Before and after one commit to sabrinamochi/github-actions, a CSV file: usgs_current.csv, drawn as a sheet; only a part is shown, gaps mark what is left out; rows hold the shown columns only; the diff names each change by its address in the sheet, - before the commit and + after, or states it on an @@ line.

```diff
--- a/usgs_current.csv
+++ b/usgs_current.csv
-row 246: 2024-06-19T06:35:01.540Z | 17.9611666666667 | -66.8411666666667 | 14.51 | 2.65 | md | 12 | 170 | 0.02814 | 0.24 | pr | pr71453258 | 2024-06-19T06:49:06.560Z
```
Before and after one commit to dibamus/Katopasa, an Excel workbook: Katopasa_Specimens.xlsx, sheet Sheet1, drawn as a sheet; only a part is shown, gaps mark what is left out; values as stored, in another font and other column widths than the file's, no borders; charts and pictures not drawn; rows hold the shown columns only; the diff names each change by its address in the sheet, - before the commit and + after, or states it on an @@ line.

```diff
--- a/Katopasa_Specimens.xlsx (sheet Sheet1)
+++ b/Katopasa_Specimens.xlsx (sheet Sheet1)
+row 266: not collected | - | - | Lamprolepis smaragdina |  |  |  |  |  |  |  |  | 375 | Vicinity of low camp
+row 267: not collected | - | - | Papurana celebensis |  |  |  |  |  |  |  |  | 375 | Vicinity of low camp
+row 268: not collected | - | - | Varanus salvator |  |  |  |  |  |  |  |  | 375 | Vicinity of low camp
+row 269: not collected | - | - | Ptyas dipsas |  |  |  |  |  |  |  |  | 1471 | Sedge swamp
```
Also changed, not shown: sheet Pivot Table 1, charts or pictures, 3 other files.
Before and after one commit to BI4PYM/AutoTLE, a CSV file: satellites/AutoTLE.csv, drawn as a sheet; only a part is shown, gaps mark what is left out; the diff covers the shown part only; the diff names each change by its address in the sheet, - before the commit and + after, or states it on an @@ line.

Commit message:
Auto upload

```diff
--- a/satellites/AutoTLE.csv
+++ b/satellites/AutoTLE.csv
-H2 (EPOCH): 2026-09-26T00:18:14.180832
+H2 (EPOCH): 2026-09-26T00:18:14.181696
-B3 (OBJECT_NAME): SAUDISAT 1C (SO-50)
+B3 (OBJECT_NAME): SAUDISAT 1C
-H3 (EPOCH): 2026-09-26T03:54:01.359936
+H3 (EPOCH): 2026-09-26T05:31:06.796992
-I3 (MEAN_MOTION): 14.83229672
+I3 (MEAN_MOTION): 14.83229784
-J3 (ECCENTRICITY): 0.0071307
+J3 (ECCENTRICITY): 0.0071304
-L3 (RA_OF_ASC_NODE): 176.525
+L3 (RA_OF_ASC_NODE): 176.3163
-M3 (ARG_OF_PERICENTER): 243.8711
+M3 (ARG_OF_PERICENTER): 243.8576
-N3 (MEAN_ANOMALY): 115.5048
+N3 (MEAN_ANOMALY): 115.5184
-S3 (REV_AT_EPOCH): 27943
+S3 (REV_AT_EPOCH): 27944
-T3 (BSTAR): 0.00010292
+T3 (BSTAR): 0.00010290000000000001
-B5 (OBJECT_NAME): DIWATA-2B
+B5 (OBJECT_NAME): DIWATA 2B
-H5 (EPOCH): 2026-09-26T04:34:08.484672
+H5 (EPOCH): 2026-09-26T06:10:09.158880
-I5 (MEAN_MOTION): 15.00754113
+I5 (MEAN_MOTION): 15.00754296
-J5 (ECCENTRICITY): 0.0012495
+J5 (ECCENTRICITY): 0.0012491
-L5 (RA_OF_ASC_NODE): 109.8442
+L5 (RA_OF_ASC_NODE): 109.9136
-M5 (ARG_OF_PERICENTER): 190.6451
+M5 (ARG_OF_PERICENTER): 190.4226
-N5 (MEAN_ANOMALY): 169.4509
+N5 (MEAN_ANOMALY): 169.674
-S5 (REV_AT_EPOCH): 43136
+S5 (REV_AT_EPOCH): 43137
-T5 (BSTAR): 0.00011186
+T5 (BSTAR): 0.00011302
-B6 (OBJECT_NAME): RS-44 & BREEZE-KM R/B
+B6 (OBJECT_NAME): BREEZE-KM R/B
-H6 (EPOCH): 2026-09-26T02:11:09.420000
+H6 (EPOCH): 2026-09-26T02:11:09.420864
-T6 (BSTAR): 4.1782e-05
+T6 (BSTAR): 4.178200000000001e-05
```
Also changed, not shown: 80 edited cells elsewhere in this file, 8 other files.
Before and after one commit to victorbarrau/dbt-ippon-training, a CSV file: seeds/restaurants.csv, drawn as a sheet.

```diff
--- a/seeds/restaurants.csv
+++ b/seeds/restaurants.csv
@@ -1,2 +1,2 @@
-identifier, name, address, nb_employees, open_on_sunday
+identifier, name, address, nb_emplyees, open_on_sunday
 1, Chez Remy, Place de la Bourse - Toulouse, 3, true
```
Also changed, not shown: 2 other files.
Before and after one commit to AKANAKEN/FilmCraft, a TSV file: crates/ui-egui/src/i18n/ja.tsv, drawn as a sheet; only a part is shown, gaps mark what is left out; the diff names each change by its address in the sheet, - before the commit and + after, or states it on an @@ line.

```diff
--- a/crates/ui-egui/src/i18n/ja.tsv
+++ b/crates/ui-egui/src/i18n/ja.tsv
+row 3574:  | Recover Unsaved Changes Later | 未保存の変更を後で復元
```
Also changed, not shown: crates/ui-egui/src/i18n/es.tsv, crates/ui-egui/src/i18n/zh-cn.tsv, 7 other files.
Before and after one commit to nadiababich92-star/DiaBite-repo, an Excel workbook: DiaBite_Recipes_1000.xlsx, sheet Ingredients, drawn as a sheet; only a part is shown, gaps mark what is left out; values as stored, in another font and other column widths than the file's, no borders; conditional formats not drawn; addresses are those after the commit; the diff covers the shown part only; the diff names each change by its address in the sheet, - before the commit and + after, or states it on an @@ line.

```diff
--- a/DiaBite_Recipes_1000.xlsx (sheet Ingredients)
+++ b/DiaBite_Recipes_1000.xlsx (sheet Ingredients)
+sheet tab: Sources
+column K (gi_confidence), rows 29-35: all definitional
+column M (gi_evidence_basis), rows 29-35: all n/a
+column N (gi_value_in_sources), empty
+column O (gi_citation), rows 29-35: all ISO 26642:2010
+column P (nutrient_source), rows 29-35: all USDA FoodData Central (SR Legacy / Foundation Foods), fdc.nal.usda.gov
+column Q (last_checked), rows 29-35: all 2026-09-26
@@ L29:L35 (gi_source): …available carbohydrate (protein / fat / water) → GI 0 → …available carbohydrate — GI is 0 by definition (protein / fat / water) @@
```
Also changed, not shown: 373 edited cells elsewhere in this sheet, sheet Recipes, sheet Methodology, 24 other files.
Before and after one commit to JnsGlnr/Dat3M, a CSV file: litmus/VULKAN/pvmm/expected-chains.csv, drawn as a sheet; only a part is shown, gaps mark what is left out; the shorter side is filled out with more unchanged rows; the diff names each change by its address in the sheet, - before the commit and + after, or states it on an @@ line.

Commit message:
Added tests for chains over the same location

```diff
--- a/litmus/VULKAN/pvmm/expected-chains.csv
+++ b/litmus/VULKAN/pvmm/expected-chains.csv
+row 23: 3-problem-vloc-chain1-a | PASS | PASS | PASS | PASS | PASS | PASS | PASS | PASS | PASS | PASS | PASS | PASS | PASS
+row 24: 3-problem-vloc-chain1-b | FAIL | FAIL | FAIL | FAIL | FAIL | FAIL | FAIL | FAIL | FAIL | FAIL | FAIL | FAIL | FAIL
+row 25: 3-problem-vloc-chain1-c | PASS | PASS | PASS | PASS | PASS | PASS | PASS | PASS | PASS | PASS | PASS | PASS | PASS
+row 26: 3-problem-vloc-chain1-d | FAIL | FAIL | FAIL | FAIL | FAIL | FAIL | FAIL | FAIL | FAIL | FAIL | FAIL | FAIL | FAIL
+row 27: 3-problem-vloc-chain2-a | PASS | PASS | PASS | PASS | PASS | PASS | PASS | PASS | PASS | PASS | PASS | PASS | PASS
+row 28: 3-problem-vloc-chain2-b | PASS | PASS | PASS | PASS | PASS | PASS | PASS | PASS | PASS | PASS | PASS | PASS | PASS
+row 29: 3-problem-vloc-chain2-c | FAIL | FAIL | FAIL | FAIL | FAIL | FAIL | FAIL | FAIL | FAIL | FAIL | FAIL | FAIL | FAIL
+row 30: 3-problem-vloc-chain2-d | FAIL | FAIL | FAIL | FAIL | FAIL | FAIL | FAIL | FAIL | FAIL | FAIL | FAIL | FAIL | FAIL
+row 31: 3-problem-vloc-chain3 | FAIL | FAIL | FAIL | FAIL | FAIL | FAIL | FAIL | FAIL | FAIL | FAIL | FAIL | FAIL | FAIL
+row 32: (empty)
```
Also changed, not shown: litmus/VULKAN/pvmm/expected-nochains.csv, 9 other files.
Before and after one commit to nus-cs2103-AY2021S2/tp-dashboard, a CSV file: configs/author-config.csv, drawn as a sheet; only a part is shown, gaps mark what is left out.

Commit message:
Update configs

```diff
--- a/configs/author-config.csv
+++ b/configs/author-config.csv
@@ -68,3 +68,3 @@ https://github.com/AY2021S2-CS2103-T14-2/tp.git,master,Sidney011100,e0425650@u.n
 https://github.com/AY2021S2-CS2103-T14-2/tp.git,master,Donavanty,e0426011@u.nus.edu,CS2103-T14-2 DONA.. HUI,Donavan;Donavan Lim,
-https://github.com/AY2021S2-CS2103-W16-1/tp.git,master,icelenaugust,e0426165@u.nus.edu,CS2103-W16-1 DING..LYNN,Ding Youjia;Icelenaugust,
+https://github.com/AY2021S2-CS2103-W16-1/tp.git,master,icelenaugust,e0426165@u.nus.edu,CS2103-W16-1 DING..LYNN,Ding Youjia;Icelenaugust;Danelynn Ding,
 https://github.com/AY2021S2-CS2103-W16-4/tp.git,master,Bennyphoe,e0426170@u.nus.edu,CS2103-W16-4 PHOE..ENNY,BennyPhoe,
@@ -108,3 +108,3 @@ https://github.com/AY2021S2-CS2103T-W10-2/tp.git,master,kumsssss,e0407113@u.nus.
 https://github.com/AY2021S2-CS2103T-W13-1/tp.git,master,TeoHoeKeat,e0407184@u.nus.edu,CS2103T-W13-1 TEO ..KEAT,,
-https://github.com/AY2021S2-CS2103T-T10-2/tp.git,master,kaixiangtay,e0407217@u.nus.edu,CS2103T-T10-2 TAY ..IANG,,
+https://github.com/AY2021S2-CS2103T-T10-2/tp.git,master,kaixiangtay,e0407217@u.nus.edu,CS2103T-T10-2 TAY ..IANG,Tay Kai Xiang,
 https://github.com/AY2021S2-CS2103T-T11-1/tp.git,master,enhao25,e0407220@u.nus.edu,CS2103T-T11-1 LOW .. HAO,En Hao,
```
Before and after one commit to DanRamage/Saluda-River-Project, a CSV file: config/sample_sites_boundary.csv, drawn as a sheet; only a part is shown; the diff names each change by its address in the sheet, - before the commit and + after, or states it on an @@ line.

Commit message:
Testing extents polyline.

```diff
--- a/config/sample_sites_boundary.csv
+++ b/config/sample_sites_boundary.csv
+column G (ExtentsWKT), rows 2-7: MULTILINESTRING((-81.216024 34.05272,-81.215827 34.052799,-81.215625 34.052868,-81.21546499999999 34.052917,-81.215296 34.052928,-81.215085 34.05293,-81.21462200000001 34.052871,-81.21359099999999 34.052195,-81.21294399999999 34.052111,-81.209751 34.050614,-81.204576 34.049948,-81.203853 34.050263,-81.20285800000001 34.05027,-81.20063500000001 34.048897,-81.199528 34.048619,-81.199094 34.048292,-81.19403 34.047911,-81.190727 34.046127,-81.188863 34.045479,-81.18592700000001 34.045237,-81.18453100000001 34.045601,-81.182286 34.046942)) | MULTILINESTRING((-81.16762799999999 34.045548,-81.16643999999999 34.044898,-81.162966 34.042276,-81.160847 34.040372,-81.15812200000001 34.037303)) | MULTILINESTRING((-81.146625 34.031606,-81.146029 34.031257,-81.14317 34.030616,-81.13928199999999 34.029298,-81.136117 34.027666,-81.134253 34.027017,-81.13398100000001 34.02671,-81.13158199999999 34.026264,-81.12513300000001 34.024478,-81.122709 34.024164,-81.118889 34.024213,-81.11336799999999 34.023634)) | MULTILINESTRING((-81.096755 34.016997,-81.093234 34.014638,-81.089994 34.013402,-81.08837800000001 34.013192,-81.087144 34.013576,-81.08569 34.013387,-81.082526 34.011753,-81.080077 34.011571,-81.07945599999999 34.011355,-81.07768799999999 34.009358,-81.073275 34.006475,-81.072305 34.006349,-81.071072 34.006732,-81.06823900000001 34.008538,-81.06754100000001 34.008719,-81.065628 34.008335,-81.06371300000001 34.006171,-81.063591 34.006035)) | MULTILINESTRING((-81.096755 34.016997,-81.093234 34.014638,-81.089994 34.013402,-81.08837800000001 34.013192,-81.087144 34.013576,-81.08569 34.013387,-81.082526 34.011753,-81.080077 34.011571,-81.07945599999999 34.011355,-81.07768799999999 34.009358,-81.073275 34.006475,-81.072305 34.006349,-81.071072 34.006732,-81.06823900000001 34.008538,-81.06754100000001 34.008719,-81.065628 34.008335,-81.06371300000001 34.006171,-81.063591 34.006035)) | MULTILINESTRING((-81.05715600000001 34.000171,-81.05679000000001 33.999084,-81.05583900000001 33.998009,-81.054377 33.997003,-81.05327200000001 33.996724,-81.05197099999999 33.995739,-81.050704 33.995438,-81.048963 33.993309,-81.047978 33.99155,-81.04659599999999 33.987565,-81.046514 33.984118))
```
####
Task:
Work through the data above and give the number of lines in which "BSTAR" appears; add nothing else.

Result of the task:
6